Air Defense Zone
The air defense zones of Japan, China and South Korea overlap, causing multiple territorial disputes. IBTimes

Over the weekend South Korea announced it has extended their air defense zone to partially overlap with China’s recently established and highly controversial Air Defense Identification Zone (ADIZ) in the East China Sea.

Here’s a look at what South Korea’s new air zone would look like compared to China’s two-week old air zone, in addition to Japan’s:

South Korea’s announced as of Dec. 15, the country will be modifying the air defense territory by expanding to include 666,480 sq. km more area, which roughly two thirds the size of the country. The announcement has furthered tensions in the disputed waters and islands in the East China Sea. As China and Japan, and Japanese allies the U.S., engage in a continued territorial dispute over a cluster of resource-rich islands known as the Diaoyu to Chinese and Senkaku to the Japanese and Americans, another dispute is brewing with South Korea.

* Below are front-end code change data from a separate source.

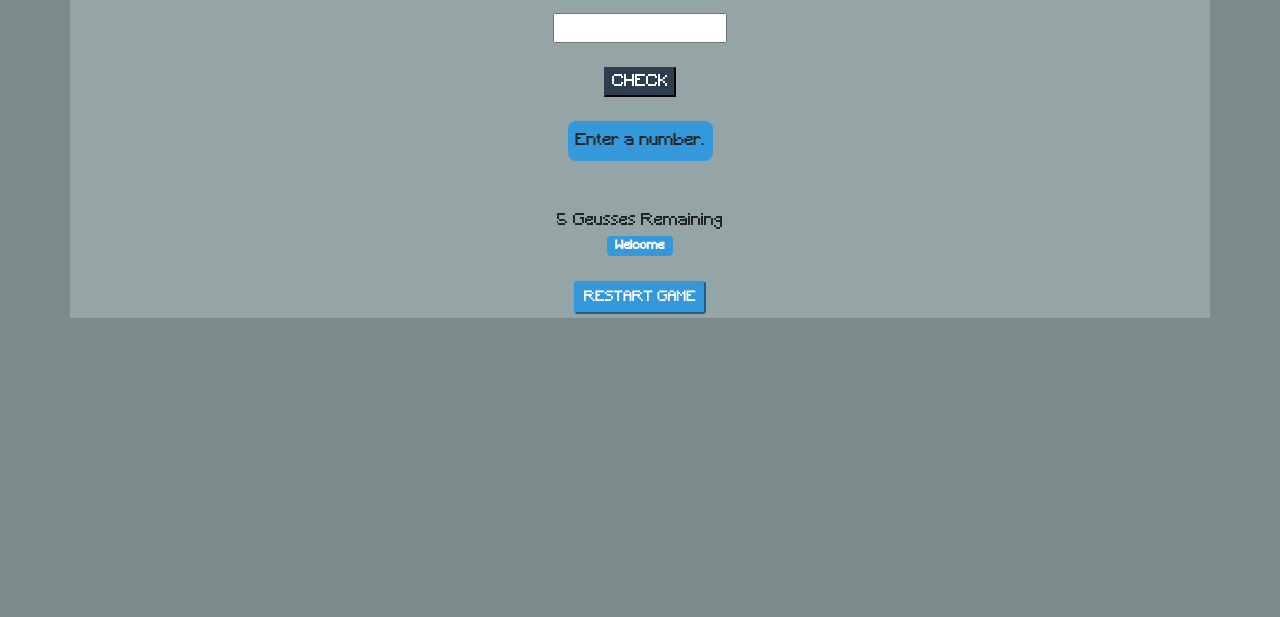
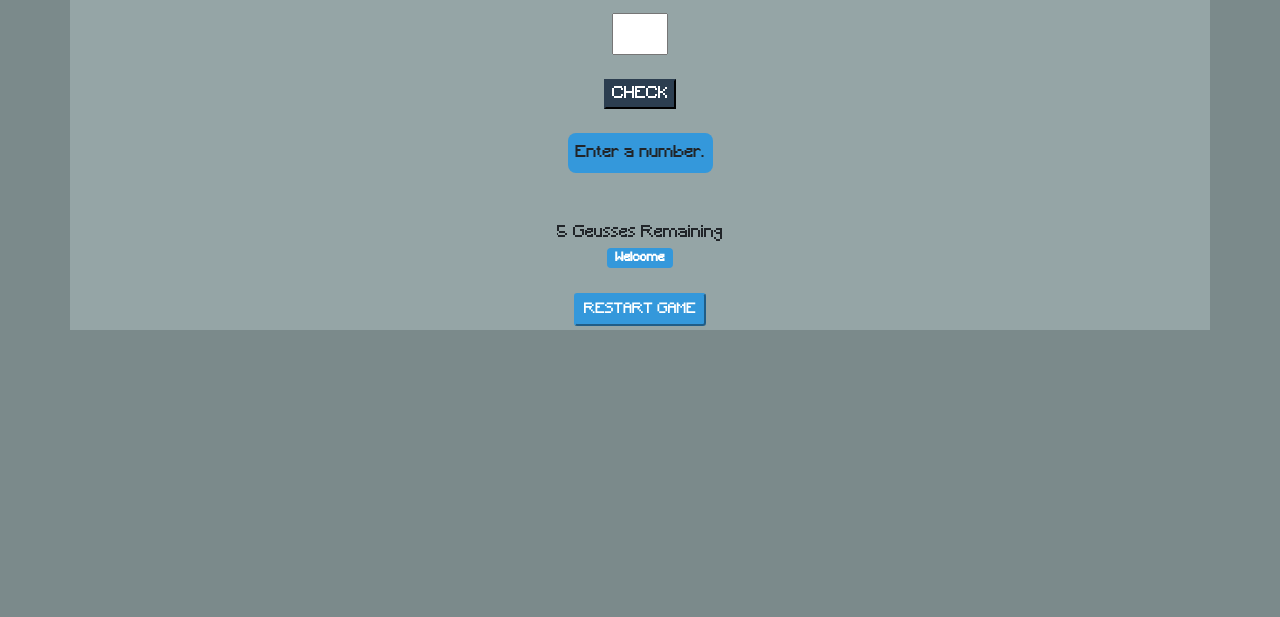
Before and after one commit to alireza15bagheri/GuessNumberGame, a plain HTML site: page index.html in a window 1280 px wide. Shown: the part 183-800 px from the top of the page. Drawn offline with Linux system fonts and the light colour scheme.

Commit message:
changed made to input visually

```diff
--- a/customStyles.css
+++ b/customStyles.css
@@ -6,3 +6,8 @@
 body{
     font-family: Minecraft;
 }
+
+input[type='text'] {
+  font-size: 24px;
+  font-family: Minecraft;
+}
--- a/index.html
+++ b/index.html
@@ -20,7 +20,7 @@
         </div>
         <p style="font-size: 1.4rem;">Guess the number between 0 and 10:</p>
         <div class="mb-5">
-            <input id="numInput" type="text" /> <br><br>
+            <input class="text-center" id="numInput" type="text" style="width: 5%;" /> <br><br>
             <button id="checkBtn" class="btn-md btn-primary">CHECK</button><br><br>
             <label id="checkLbl" style="border-radius: 0.5rem; padding: 0.5rem;" class="bg-info ">Enter a
                 number.</label>
```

The newly proposed air zones of both China and South Korea include the airspace of a submerged rock formation in the Yellow Sea, known in English as Socotra Rock, in Korean as Ieodo and in Chinese as the Suyan Rock. Aside from being a point of nationalistic pride, according to a report by the Korea Times, the rock could potentially be a hotbed of natural resources and mineral deposits, as well as an essential "exclusive economic zone" or EEZ, which could be additional incentive to lay claim to the area. The rock also happens to fall in Japan’s claimed air defense zone, but the country does not lay claim to the territory.

While the South Korea nor China are likely to back down from claiming the underwater rock, the dispute is still overshadowed by the mounting tension over the Senkaku/Diaoyu islands.

Map by Lisa Mahapatra.